Her husband had paid $1,500 or so for the trailer, buying it from a friend who had lived in it for ten years, who had bought it from a couple from Minnesota who, twenty years ago, had used it while traveling through Mexico.
So it is not a house, but it is their home.
“Before,” she said, “We would rent a small room from different people. But now we have a home.”
Alejandra gave me a tour–a small breakfast nook; a small cooking area, a very small bedroom, and a small, small, small bathroom with a smaller shower stall. There is no hot water, as the boiler burnt out some time ago.

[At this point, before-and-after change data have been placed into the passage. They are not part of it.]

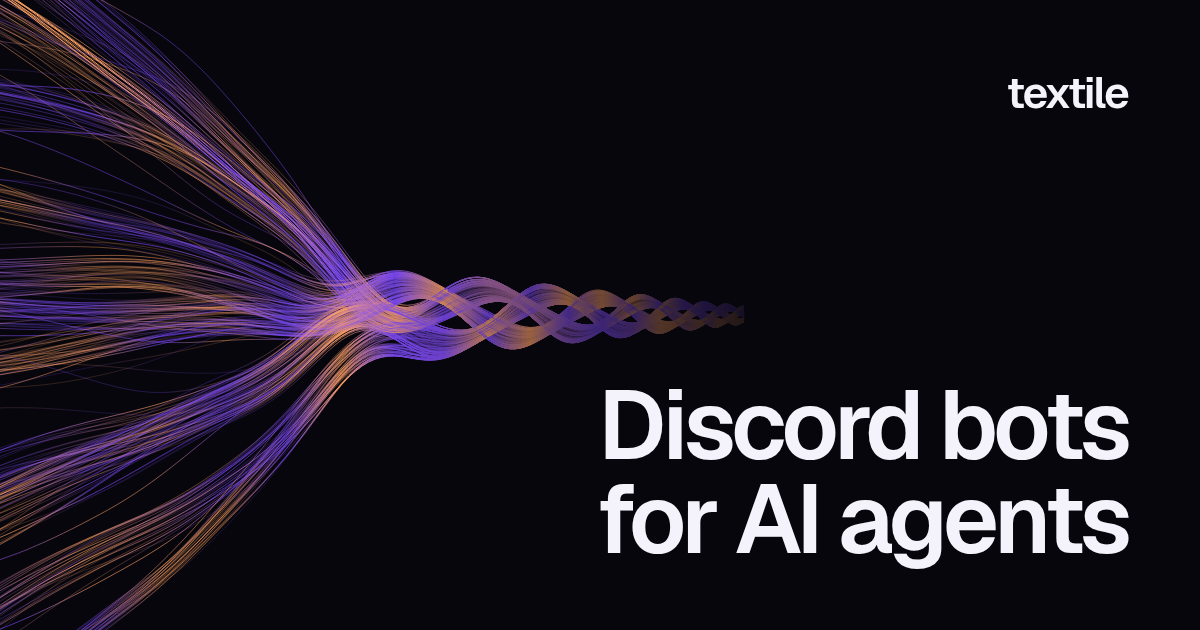
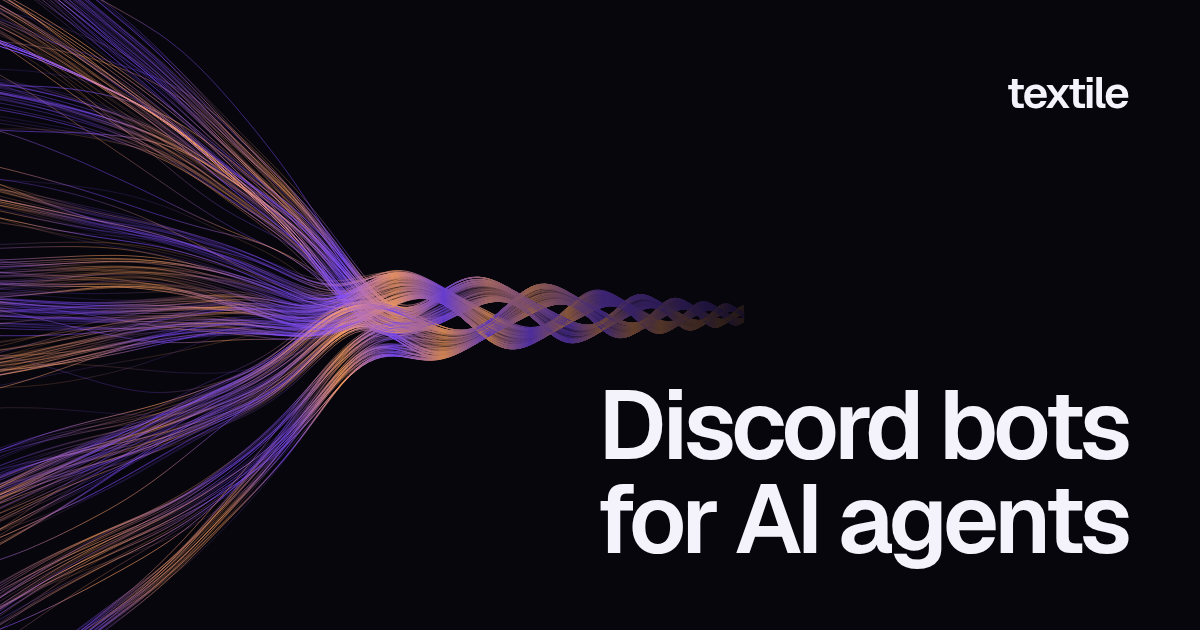
fix(web): the lead burns four times the brightest fibre and moves on its own, glints stay their fibre's colour, and bands fade between colours
- [F3] The lead's fibres take the colour and sway of a bundle on the far side of the current, so they cross the
  bundles beside them as a strand of their own instead of reading as a bundle's edge; four fibres, not six.
- [F4] Each lead fibre now starts from the brightest fibre's light, so the lead is four times the brightest of the
  rest, as the docs say, rather than a multiple of a random dim fibre. The cord and its 2D fallback do the same.
- [F5] The hero's bundles start to gather at least 360px before the copy's edge, so the convergence stays long where
  the gap between the copy and the window is narrow.
- [F6] Loose glints take their fibre's own violet or amber, at a light that keeps the hue, instead of flecking the
  current with grey.
- [F7] A band fades from violet into amber over most of a crossing: a softer turn and a slower gradient in the plait.

The social card is redrawn from the new geometry.

diff --git a/apps/web/src/lib/threads/shaders.ts b/apps/web/src/lib/threads/shaders.ts
@@ -164,13 +164,15 @@ const constants = (declare: (name: string, value: string) => string) =>
     // with the flow (thread lengths per second). In the braid they spark on GLINT_SHARE of the fibres where a strand
     // passes over its neighbour, brightest on its band's edge fibres, and burn a few hundred times a lone fibre's light.
     // On loose fibres, LOOSE_GLINTS of the places a glint could be spark, at LOOSE_GLINT: a few glints at a time, each
-    // on a fibre of its own, as bright as the braid's, so they bloom too.
+    // on a fibre of its own and alone hot enough to bloom, as the braid's do where many fibres spark together.
     declare('GLINTS', float(8)),
     declare('GLINT_SPEED', float(0.05)),
     declare('GLINT_LIGHT', float(200)),
     declare('GLINT_SHARE', float(0.2)),
-    declare('LOOSE_GLINT', float(260)),
+    // LOOSE_WHITE is how far toward white a loose glint's own colour leans: a little, so it reads as a hot fibre.
+    declare('LOOSE_GLINT', float(90)),
     declare('LOOSE_GLINTS', float(0.01)),
+    declare('LOOSE_WHITE', float(0.1)),
     // How dark a fibre is behind the braid, against in front of it, and how much hotter it burns on a crossing's crest.
     declare('BACK', float(0.2)),
     declare('CREST', float(4)),
@@ -306,11 +308,11 @@ fn pulse(phase: f32, light: f32) -> f32 {
 
 // A glint's light where a fibre is phase of the way through its glints (g: x its phase, y its loose light, z its braid
 // light, w its seed): short, sharp sparks, each centred on a whole phase. A loose fibre sparks at only LOOSE_GLINTS of
-// them, picked by its seed.
-fn glint(g: vec4f) -> f32 {
+// them, picked by its seed. Loose glints in x, the braid's in y.
+fn glint(g: vec4f) -> vec2f {
   var c = 0.5 + 0.5 * cos(TAU * g.x);
   c = c * c; c = c * c; c = c * c; c = c * c; c = c * c; c = c * c;
-  return c * (g.y * step(hash(round(g.x) * 0.731 + g.w), LOOSE_GLINTS) + g.z);
+  return c * vec2f(g.y * step(hash(round(g.x) * 0.731 + g.w), LOOSE_GLINTS), g.z);
 }
 
 @fragment
@@ -318,9 +320,13 @@ fn fs(v: Out) -> @location(0) vec4f {
   let d = abs(v.across) * ${HALF_WIDTH};
   let core = exp(-(d * d) / 0.3);
   let halo = 0.1 * exp(-(d * d) / 1.6);
-  // A glint adds warm-white light of its own, as bright as the fibre's strongest channel, so it burns white over a band
-  // whose own colour is already saturated, rather than adding more of that colour.
-  let spark = ${SPARK_WHITE('vec3f')} * max(v.colour.r, max(v.colour.g, v.colour.b)) * glint(v.glint);
+  // A glint adds light of its own, as bright as the fibre's strongest channel: in the braid warm white, so it burns
+  // white over a band whose own colour is already saturated; on a loose fibre mostly the fibre's own hue, so it blooms
+  // violet or amber rather than flecking the current with grey.
+  let peak = max(v.colour.r, max(v.colour.g, v.colour.b));
+  let g = glint(v.glint);
+  let white = ${SPARK_WHITE('vec3f')};
+  let spark = peak * (mix(v.colour / max(peak, 1e-6), white, LOOSE_WHITE) * g.x + white * g.y);
   return vec4f((v.colour * pulse(v.pulse.x, v.pulse.y) + spark) * (core + halo), 1.0);
 }`
 
@@ -414,6 +420,7 @@ fn vs(@builtin(vertex_index) vi: u32, @builtin(instance_index) ii: u32) -> Out {
   let hue = hueOf(u, eased(U[3].x, mix(U[3].x, U[11].x, PLAIT), u), mix(pick, th.strand / 3.0, here.braided), t, breathing);
   let colour = linear(mix(U[8].rgb, U[9].rgb, cool(warmth(hue), here.depth, knit)));
   var own = DIM + (1.0 - DIM) * pow(hash(i + 2.2), 3.0);
+  if (th.lead > 1.0) { own = 1.0; }
   if (i < U[3].w) { own = LABELLED; }
   // Bands in front of the braid catch the light; those behind fall into shadow. Many threads share the braid, so
   // each gives less light there, its band's edges more than its inside.
@@ -697,7 +704,7 @@ void main() {
   float breathing = breath(th.strand, u, t);
   float hue = hueOf(u, eased(U[3].x, mix(U[3].x, U[11].x, PLAIT), u), mix(pick, th.strand / 3.0, here.braided), t, breathing);
   vec3 colour = linear(mix(U[8].rgb, U[9].rgb, cool(warmth(hue), here.depth, knit)));
-  float own = i < U[3].w ? LABELLED : DIM + (1.0 - DIM) * pow(hash(i + 2.2), 3.0);
+  float own = i < U[3].w ? LABELLED : th.lead > 1.0 ? 1.0 : DIM + (1.0 - DIM) * pow(hash(i + 2.2), 3.0);
   float shade = mix(own, braidLight(here.depth, th.fibre, own), knit) * th.lead * (1.0 + BREATH_LIGHT * breathing) * smoothstep(0.0, 0.06, u);
 
   vec2 res = U[0].xy;
@@ -731,14 +738,17 @@ float pulse(float phase, float light) {
   float crest4 = crest * crest * crest * crest;
   return 0.55 + light * crest4 * crest4 * crest4;
 }
-float glint(vec4 g) {
+vec2 glint(vec4 g) {
   float c = 0.5 + 0.5 * cos(TAU * g.x);
   c = c * c; c = c * c; c = c * c; c = c * c; c = c * c; c = c * c;
-  return c * (g.y * step(hash(round(g.x) * 0.731 + g.w), LOOSE_GLINTS) + g.z);
+  return c * vec2(g.y * step(hash(round(g.x) * 0.731 + g.w), LOOSE_GLINTS), g.z);
 }
 void main() {
   float d = abs(vAcross) * ${HALF_WIDTH};
-  vec3 spark = ${SPARK_WHITE('vec3')} * max(vColour.r, max(vColour.g, vColour.b)) * glint(vGlint);
+  float peak = max(vColour.r, max(vColour.g, vColour.b));
+  vec2 g = glint(vGlint);
+  vec3 white = ${SPARK_WHITE('vec3')};
+  vec3 spark = peak * (mix(vColour / max(peak, 1e-6), white, LOOSE_WHITE) * g.x + white * g.y);
   colour = vec4((vColour * pulse(vPulse.x, vPulse.y) + spark) * (exp(-(d * d) / 0.3) + 0.1 * exp(-(d * d) / 1.6)), 1.0);
 }
 `
@@ -961,9 +971,11 @@ fn vs(@builtin(vertex_index) vi: u32, @builtin(instance_index) ii: u32) -> Out {
   let breathing = breath(th.strand, run + U[2].w, t);
   let hue = hueOf(0.0, 0.0, th.strand / 3.0 + LOOSE_HUE * (pick - 0.5) * here.loose, t, breathing) + here.hue + U[2].y;
   let colour = linear(mix(U[8].rgb, U[9].rgb, cool(warmth(hue), here.depth, knit)));
-  let own = DIM + (1.0 - DIM) * pow(hash(i + 2.2), 3.0);
-  // The lead burns brighter all the way down, on the cord and on the strand that carries it on where the cord ends.
-  let lead = 1.0 + (TRACED - 1.0) * th.lead * here.leads;
+  // The lead burns brighter all the way down, on the cord and on the strand that carries it on where the cord ends:
+  // TRACED times the brightest of the rest.
+  let leads = th.lead * here.leads;
+  let own = mix(DIM + (1.0 - DIM) * pow(hash(i + 2.2), 3.0), 1.0, leads);
+  let lead = 1.0 + (TRACED - 1.0) * leads;
   let shade = mix(own * LOOSE_LIGHT, braidLight(here.depth, th.fibre, own), knit) * lead * (1.0 + BREATH_LIGHT * breathing);
   // The cord fades out over FADE above its tip, and dims behind prose.
   let tip = 1.0 - smoothstep(U[1].z - FADE, U[1].z, here.at.y);
@@ -1073,8 +1085,9 @@ void main() {
   float breathing = breath(th.strand, run + U[2].w, t);
   float hue = hueOf(0.0, 0.0, th.strand / 3.0 + LOOSE_HUE * (pick - 0.5) * here.loose, t, breathing) + here.hue + U[2].y;
   vec3 colour = linear(mix(U[8].rgb, U[9].rgb, cool(warmth(hue), here.depth, knit)));
-  float own = DIM + (1.0 - DIM) * pow(hash(i + 2.2), 3.0);
-  float lead = 1.0 + (TRACED - 1.0) * th.lead * here.leads;
+  float leads = th.lead * here.leads;
+  float own = mix(DIM + (1.0 - DIM) * pow(hash(i + 2.2), 3.0), 1.0, leads);
+  float lead = 1.0 + (TRACED - 1.0) * leads;
   float shade = mix(own * LOOSE_LIGHT, braidLight(here.depth, th.fibre, own), knit) * lead * (1.0 + BREATH_LIGHT * breathing);
   float tip = 1.0 - smoothstep(U[1].z - FADE, U[1].z, here.at.y);
 

diff --git a/apps/web/src/lib/threads/geometry.ts b/apps/web/src/lib/threads/geometry.ts
@@ -178,16 +178,16 @@ export const SHAPE = {
    * neighbours a third of a cycle apart.
    */
   gradient: 2.4,
-  braidGradient: 10,
+  braidGradient: 8,
   /** How fast the gradient flows toward the window, in cycles per second. */
   flow: 0.06,
   /**
    * How each cycle splits between violet and amber: below 0 keeps more of it violet. And how soft the turn between
-   * them is: low, so a thread is violet or amber for most of its length and passes the pinkish mix between them
-   * quickly, as the concept's strands do.
+   * them is: soft enough that a band fades from one into the other over most of a crossing, as the concept's do,
+   * while each colour still holds saturated between the turns.
    */
   warm: -0.12,
-  turn: 0.45,
+  turn: 0.75,
   /**
    * The strands breathe: a slow swell of light and warmth, `breath` cycles per second, that travels toward the window
    * in `breathWaves` waves per unit along, a third of a cycle apart between strands. `breathLight` is how much brighter
@@ -200,19 +200,20 @@ export const SHAPE = {
   /**
    * The lead: a few fibres that burn `traced` times brighter than the brightest of the rest, all the way along, so the
    * eye can follow one strand from the current through the braid and down the page. They are threads `traceFirst` on,
-   * `traceCount` of them, with ribbon `traceRibbon`'s colour, on a lane of their own, `traceLane` across the current
-   * and `traceHalf` wide: high, inside the labelled threads, so it runs in clear dark above the hero's headline before
-   * it gathers into the top strand. In the braid they ride their strand's edge, `trace` across its band and inward in
-   * steps of `traceStep`.
+   * `traceCount` of them, on a lane of their own, `traceLane` across the current and `traceHalf` wide: high, inside the
+   * labelled threads, above the hero's headline, before they gather into the top strand. They take the colour and sway
+   * of ribbon `traceRibbon`, on the far side of the current, so they move unlike the bundles beside them and cross them
+   * as a strand of their own. In the braid they ride their strand's edge, `trace` across its band and inward in steps of
+   * `traceStep`.
    */
   traceFirst: 4,
-  traceCount: 6,
-  traceRibbon: 1,
+  traceCount: 4,
+  traceRibbon: 7,
   traceLane: -0.8,
   traceHalf: 0.02,
   trace: 0.98,
   traceStep: 0.04,
-  traced: 5,
+  traced: 4,
 } as const
 
 /** The same hash the shaders use: a thread's index to a stable pseudo-random number in [0, 1). */
@@ -513,7 +514,11 @@ export const warmth = (field: Field, i: number, u: number, t: number, braided: n
  */
 export const brightness = (field: Field, i: number, knitted = 0) => {
   const own =
-    i < field.labels.length ? SHAPE.labelled : SHAPE.dim + (1 - SHAPE.dim) * hash(i + 2.2) ** 3
+    i < field.labels.length
+      ? SHAPE.labelled
+      : isTraced(i)
+        ? 1
+        : SHAPE.dim + (1 - SHAPE.dim) * hash(i + 2.2) ** 3
   // Inside a band the fibres glow more evenly than in the funnel: the cube root of their own brightness.
   const inBand = thread(field, i).edge ? SHAPE.edgeLight : SHAPE.innerLight * Math.cbrt(own)
   return (own + (inBand - own) * knitted) * (isTraced(i) ? SHAPE.traced : 1)

diff --git a/apps/web/src/routes/+page.svelte b/apps/web/src/routes/+page.svelte
@@ -103,11 +103,13 @@ function clearOfCopy(field: Field, label: Label) {
 /** How far short of the window's edge the cord ends, in CSS pixels. */
 const TIP_GAP = 4
 /**
- * The hero's bundles start to gather GATHER times the gap's width before the copy's edge, behind the copy, so they
- * converge over a long stretch. The plait forms only in the open gap between the copy and the window, at every width:
- * its strands start to wind at the copy's edge and wind tighter all the way to the window, where the plait is whole.
+ * The hero's plait forms only in the open gap between the copy and the window, at every width: its strands start to
+ * wind at the copy's edge and wind tighter all the way to the window, where the plait is whole. (Not behind the window:
+ * its glass would show the plait through its messages.) The bundles start to gather behind the copy, GATHER times the
+ * gap before its edge and at least MIN_GATHER pixels, so they converge over a long stretch even where the gap is narrow.
  */
 const GATHER = 1.2
+const MIN_GATHER = 360
 
 type Spine = Pick<Field, 'start' | 'control' | 'end'>
 
@@ -125,12 +127,12 @@ function crossing(field: Spine, axis: 0 | 1, value: number) {
 }
 
 /**
- * Where `field` braids: its bundles gather from well behind the copy, its plait forms where its spine leaves the copy,
- * at `copyEdge` on `axis`, and it is whole where it meets the window, at `windowEdge`.
+ * Where `field` braids: its plait forms where its spine leaves the copy, at `copyEdge` on `axis`, and is whole at its
+ * end, the window; its bundles gather from well before that, behind the copy.
  */
-function braidBetween(field: Spine, axis: 0 | 1, copyEdge: number, windowEdge: number) {
-  const gathers = crossing(field, axis, copyEdge - (windowEdge - copyEdge) * GATHER)
-  return [gathers, crossing(field, axis, copyEdge), 1] as const
+function braidBetween(field: Spine, axis: 0 | 1, copyEdge: number) {
+  const gather = Math.max((field.end[axis] - copyEdge) * GATHER, MIN_GATHER)
+  return [crossing(field, axis, copyEdge - gather), crossing(field, axis, copyEdge), 1] as const
 }
 
 /** Where the hero's strands stand where they meet the window, so the page's cord carries them on below it. */
@@ -165,10 +167,7 @@ function hero(
       intensity: 0.75,
       labels: [],
     } satisfies Omit<Field, 'braid'>
-    const field: Field = {
-      ...shape,
-      braid: braidBetween(shape, 0, copy?.right ?? width * 0.45, end[0] + TIP_GAP),
-    }
+    const field: Field = { ...shape, braid: braidBetween(shape, 0, copy?.right ?? width * 0.45) }
     seam = seamOf(field)
     const labelled = width >= LABELLED && height >= LABELLED_HEIGHT
     return { ...field, labels: labelled ? LABELS.filter((label) => clearOfCopy(field, label)) : [] }
@@ -189,7 +188,7 @@ function hero(
   } satisfies Omit<Field, 'braid'>
   return {
     ...shape,
-    braid: braidBetween(shape, 1, copy?.bottom ?? height * 0.5, end[1]),
+    braid: braidBetween(shape, 1, copy?.bottom ?? height * 0.5),
   }
 }
 

diff --git a/apps/web/src/lib/threads/cordRenderer.ts b/apps/web/src/lib/threads/cordRenderer.ts
@@ -147,7 +147,8 @@ export function cordStill(canvas: HTMLCanvasElement): CordRenderer | undefined {
         const { warmth, leads } = cordWarmth(laid, i, span.first + k, time, th)
         return {
           at: place(laid, i, span.first + k, time, th).point,
-          colour: css(blend(warmth), Math.min(1, own * (leads ? SHAPE.traced : 1))),
+          // The lead is TRACED times the brightest of the rest.
+          colour: css(blend(warmth), Math.min(1, leads ? 0.5 * SHAPE.traced : own)),
         }
       })
       // Neighbouring pieces share their end point, so the thread runs on unbroken. Each piece's colour runs along its

diff --git a/apps/web/DESIGN.md b/apps/web/DESIGN.md
@@ -84,28 +84,32 @@ for event labels, the 2D fallbacks, and the social card. The page's cord (`cord.
 - `braid` holds three points along the field. From `gathers`, the bundles start gathering into three strands side by
   side, inner lanes mostly first; from `forms`, the strands grow their swing into a plait over half the stretch to
   `whole`, and every thread has joined its strand by 70% of it. The hero measures them from its layout, again when
-  webfonts load: the bundles start to gather behind the copy, 1.2 gaps before its right edge; the plait forms only in
-  the open gap between the copy and the window, at every width; and it is whole where it meets the window. Each thread
-  eases in with no corner, so the plait has no visible start. The braid narrows linearly to `cord` and keeps one helix
-  angle, a long pitch of 11 radii per twist (about 34°), so each crossing has room, twisting tighter as it goes to meet
-  the target at its thinnest. The hero's cord stops just short of the window; the window
+  webfonts load: the bundles start to gather behind the copy, 1.2 gaps before its right edge and at least 360px, so
+  they converge over a long stretch even where the gap is narrow; the plait forms only in the open gap between the copy
+  and the window, at every width, never behind the window, whose glass would show it through the messages; and it is
+  whole where it meets the window. Each thread eases in with no corner, so the plait has no visible start. The braid
+  narrows linearly to `cord` and keeps one helix angle, a long pitch of 11 radii per twist (about 34°), so each crossing
+  has room, twisting tighter as it goes to meet the target at its thinnest. The hero's cord stops just short of the
+  window; the window
   drops its black shadow there, so the cord's end stays bright, and a frame around it, which the window's clipping
   can't cut, takes the cord's light: on its rim, which faces the cord, and faintly across its face, falling off as the
   inverse square of the distance from the cord's end.
 - Only violet and amber: every thread runs violet to amber and back along its length, the gradient flowing toward the
-  target, faster in the plait (10 cycles per field length against 2.4 in the current). As threads gather they take
+  target, faster in the plait (8 cycles per field length against 2.4 in the current). As threads gather they take
   their strand's phase, a third of a cycle from its neighbours', so each band shows both colours and no band is one
-  colour. The rate is integrated along the field, so the colour never sweeps where it changes. Every strand breathes:
+  colour; a band fades from one into the other over most of a crossing. The rate is integrated along the field, so the colour never sweeps where it changes. Every strand breathes:
   a slow wave of light (±22%) and warmth, about six seconds long, travelling toward the target.
 - The threads emit light, in linear units with real range: a lone fibre in the current gives about 0.1, the braid's
   bands a few times that, and glints a few hundred times. Glints spark on a fifth of the braid's fibres where a strand
-  passes over its neighbour, and on loose fibres too, at one place in a hundred, at the same intensity, so they bloom.
+  passes over its neighbour, burning warm white. On loose fibres they spark at one place in a hundred, in the fibre's
+  own violet or amber, so a loose glint reads as a hot fibre rather than a grey fleck.
   Each thread is one instance, a triangle strip of 201 point pairs (crowded toward the end, where the braid twists
   tightest) widened 2px for its own halo. Pulses of light run along every thread toward the target, at its own phase in
   the funnel and in step within the braid, so they travel along it. Threads add their light into a half-float target.
-- The lead: six fibres that burn five times brighter than the brightest of the rest, on a lane of their own inside the
-  labelled threads, in clear dark above the headline. They gather into the top strand and ride its band's edge through
-  the plait. The page's cord carries the hero's strands on as themselves: its thread `i` is the hero's thread `i`, in
+- The lead: four fibres that burn four times brighter than the brightest of the rest, on a lane of their own inside
+  the labelled threads, above the headline. They take the colour and sway of a bundle on the far side of the current,
+  so they move unlike the bundles beside them and cross them as a strand of their own. They gather into the top strand
+  and ride its band's edge through the plait. The page's cord carries the hero's strands on as themselves: its thread `i` is the hero's thread `i`, in
   the same strand, with the same fibre, and it picks up the hero's twist, colour, and drift where the hero's cord meets
   the window, carried on behind the window to its bottom. So the lead runs down the whole cord, on its strand's side as
   the strands part behind each section, and on into the strand that leaves the cord where it comes apart in voice.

No air conditioning either, which I noticed as soon as I entered. The word “sauna” came to mind at first, but then I remembered that in a sauna you are not wearing clothing, you go there by choice and you can leave whenever you want.
Alejandra closed the door.
Sweat streaming down my face, I told her that I had just lost ten pounds. She laughed and said, “Our trailer is a double-use–a home and a fitness center!”
The screens were intact on the small windows, mercifully keeping out the mosquitoes and flies. Her one year old son was napping in the bed. In the evenings, Alejandra explained, they made a small bed on the floor for him. “We have to be very careful if we get up in the middle of the night not to step on him,” she commented.
I carefully backed into the kitchen/dinette/living room. I sat at the small table while she poured me a glass of water, which she then sat upon a napkin.
She filled up a glass for herself, and then sat down opposite me. A drop of sweat fell from the tip of her nose. Alejandra sighed, and noted, “We are so blessed.”
Then she took a measured, small sip from her glass of water, and smiled again.
The details of my visit were misleading. I had found an obviously poor woman living in a hot, leaky trailer—and she seemed happy about this. “A simple soul,” the uncomplicated part of my brain deduced.
But then we continued to talk and I learned that while this was definitely her home, and while it was a step up from a rental room, it was just that—one more step.
Alejandra had larger things in mind, which involved a decent home for her boy to grow up in and in which her family would create their living space. What struck me most about our conversation, though, was how she continually included the wider community in her dreams. How she would refer, over and again, about how nice it will be when “all of us have decent places to live.”
Her present home was indeed small. Her dreams—not so much.